Edho Seidhai Ennai feels like sliding downhill and into a volcano face-first.
Rohit Ramachandran Sat, 18 Aug 2012
Director Elvin, just like every other Kollywood film-maker, believes that the only way for a guy to successfully court a girl is to invade her privacy while being completely unaware of the fact that he's violating her basic human rights. The girl here, played by Liya, does nothing but, sigh and sulk in response to the guy (Shakthi) passing flirtatious remarks, tricking her into completing his homework, stealing her diamond ring and squeezing her hips. As she tries to yank out the undersized ring from his stubby finger, he moans, moving about his facial muscles in an ecstatic way- an obvious suggestion that she's giving him a hand job. Funny? Only if you are a retard. Seriously, I'm making a great effort here not to swear.
Welcome with open arms, another damned perpetrator of Kollywood redundancy. I should've realized that '1017 AD presents' was actually a warning of the film's stubborn antiquity. The characters are cardboard cut-outs, real duds.

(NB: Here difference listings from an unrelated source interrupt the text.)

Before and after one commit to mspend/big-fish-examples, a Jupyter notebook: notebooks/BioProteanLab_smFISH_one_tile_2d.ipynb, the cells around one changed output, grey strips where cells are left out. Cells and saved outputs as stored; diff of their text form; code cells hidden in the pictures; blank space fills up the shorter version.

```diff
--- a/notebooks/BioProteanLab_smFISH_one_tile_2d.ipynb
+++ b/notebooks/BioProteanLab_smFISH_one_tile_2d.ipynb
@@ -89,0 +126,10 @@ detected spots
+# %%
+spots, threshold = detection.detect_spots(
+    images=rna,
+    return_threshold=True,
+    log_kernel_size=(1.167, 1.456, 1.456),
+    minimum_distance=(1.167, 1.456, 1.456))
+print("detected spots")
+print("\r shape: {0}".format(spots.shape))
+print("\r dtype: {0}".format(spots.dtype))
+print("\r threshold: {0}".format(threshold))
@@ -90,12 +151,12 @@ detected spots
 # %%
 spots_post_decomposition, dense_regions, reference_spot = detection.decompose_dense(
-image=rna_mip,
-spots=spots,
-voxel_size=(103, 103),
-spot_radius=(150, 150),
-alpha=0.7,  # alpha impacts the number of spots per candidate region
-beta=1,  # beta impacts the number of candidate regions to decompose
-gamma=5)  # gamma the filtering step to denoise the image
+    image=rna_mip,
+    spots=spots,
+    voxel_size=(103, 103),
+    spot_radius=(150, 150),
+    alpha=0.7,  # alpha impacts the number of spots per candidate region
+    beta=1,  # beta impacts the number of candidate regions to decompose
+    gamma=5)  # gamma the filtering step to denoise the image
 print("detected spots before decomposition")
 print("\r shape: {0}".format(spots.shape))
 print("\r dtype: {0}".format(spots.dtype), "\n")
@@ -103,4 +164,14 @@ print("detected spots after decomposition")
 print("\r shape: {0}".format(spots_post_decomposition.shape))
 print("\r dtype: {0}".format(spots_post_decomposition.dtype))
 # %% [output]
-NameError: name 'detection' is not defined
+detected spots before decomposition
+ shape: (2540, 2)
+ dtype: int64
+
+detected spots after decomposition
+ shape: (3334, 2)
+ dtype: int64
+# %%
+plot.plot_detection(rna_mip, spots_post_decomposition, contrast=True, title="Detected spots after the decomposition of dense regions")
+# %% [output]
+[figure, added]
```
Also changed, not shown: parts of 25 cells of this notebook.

Elvin's only bargain is that his hero bears a slight physical resemblance to Vijay.
Elvin continually injects you with strong sedatives by cuing in dull music numbers. They work just about as much magic as a date rape drug. F**k, I don't remember ever being this bored; not even in class. Edho Seidhai Ennai feels like sliding downhill and into a volcano face-first. If only the slope was more slippery, you'd land earlier. This flick (and your breaking point) seems to take forever to reach its ruins.
This was a trying week. Out of the seven Tamil movies that released, two were pretty good while the other five were nothing short of being garbage. I came out of Edho Seidhai Ennai as a survivor of a shootout. I felt as if I had been struck by five bullets. Pani Thuli got me in the foot, Adhisaya Ulagam got me in the jugular, Naan got me in the forehead, Pandi Oli Perukki Nilayam got me you know where and Edho Seidhai Enna got me right in the heart.
Critic: Rohit Ramachandran
(0.5 / 5) : Poor